Jordan: Controversial Law Endorsed Following Weekend Protests
On Tuesday, the Lower House passed controversial amendments to the 2012 Press and Publications draft law that would require electronic publications to obtain a license and gives executive authorities the power to shut down unlicensed sites. The law would provide new executive power to block websites and unreasonable restrictions on online content, including comments posted by website users, Human Rights Watch said. There has been much concern over the threat this law poses to freedom of expression due to the the law’s vague definition of electronic publications as “an electronic site on the Internet with a fixed address that offers publication services, including news, reports, investigations, articles, comments,” which would potentially include sites registered abroad, as well as those in another language.

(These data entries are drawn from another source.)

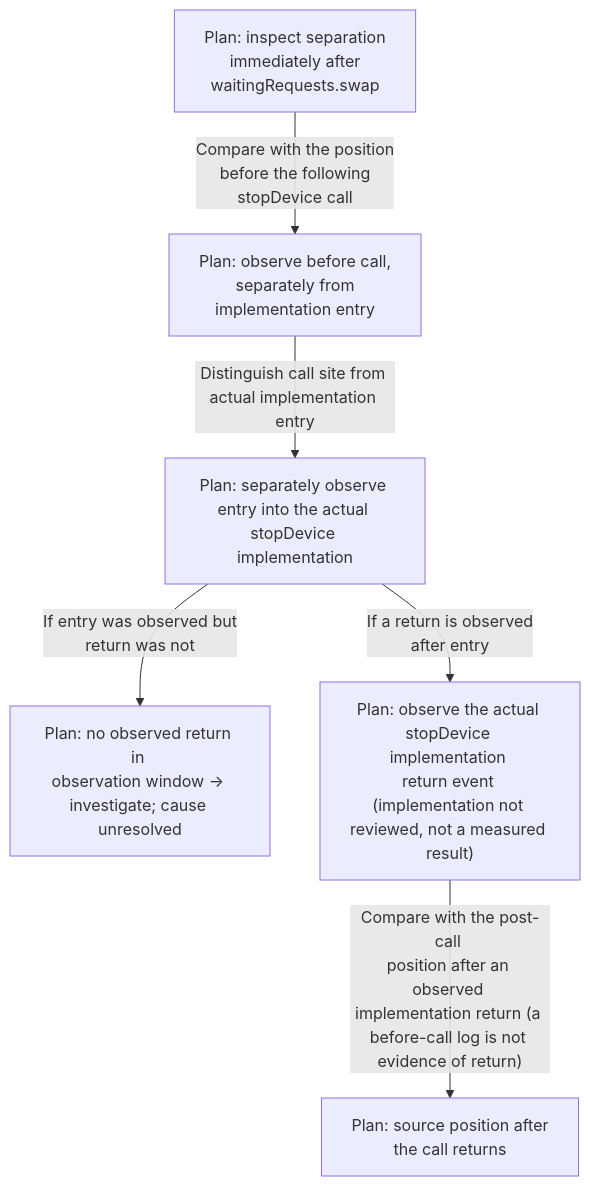
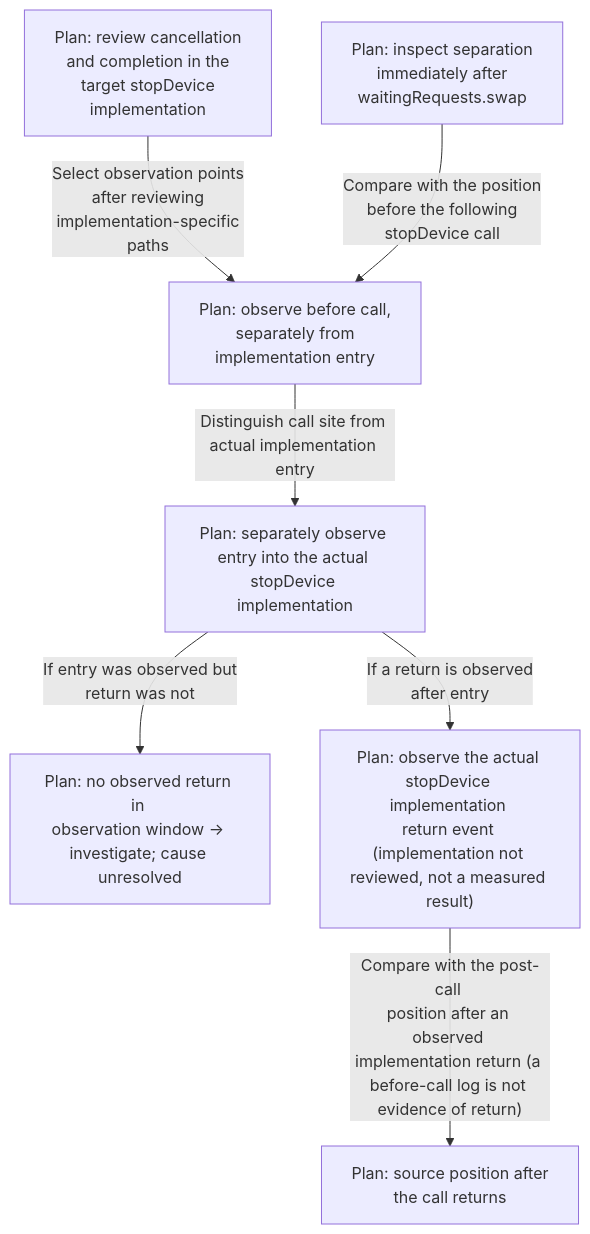
One commit to TTolsun/libcamera-sdd changed the diagram in docs/en/request-lifecycle.stop-device-observation-plan.mmd. Above: the diagram before and after it, drawn with Mermaid. The commit also changed 79 other files, not shown here.

```diff
--- a/docs/en/request-lifecycle.stop-device-observation-plan.mmd
+++ b/docs/en/request-lifecycle.stop-device-observation-plan.mmd
@@ -1,13 +1,15 @@
 flowchart TB
 
+  v_review["Plan: review cancellation <br/>and completion in the <br/>target stopDevice <br/>implementation"]
   v_detach["Plan: inspect separation <br/>immediately after <br/>waitingRequests.swap"]
   v_before["Plan: observe before call, <br/>separately from <br/>implementation entry"]
   v_call["Plan: separately observe <br/>entry into the actual <br/>stopDevice implementation"]
   v_after["Plan: source position after <br/>the call returns"]
   v_unreturned["Plan: no observed return in <br/>observation window → <br/>investigate; cause <br/>unresolved"]
   v_implementation-return["Plan: observe the actual <br/>stopDevice implementation <br/>return event <br/>#40;implementation not <br/>reviewed, not a measured <br/>result#41;"]
+  v_review -->|"Select observation points <br/>after reviewing <br/>implementation-specific <br/>paths"| v_before
   v_detach -->|"Compare with the position <br/>before the following <br/>stopDevice call"| v_before
   v_before -->|"Distinguish call site from <br/>actual implementation entry"| v_call
   v_call -->|"If a return is observed <br/>after entry"| v_implementation-return
   v_call -->|"If entry was observed but <br/>return was not"| v_unreturned
   v_implementation-return -->|"Compare with the post-call <br/>position after an observed <br/>implementation return #40;a <br/>before-call log is not <br/>evidence of return#41;"| v_after
```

The vote followed a weekend of protests across Jordan, which led to the arrest of nine political activists in the southern city of Tafileh early Saturday after a protest over political freedoms descended into violence, a security source told The Jordan Times. Friday evening saw peaceful protests in Amman’s Jabal al-Taj neighborhood, where over 1,000 protesters called for the entire Jordanian government to be dismissed and for the king to step down.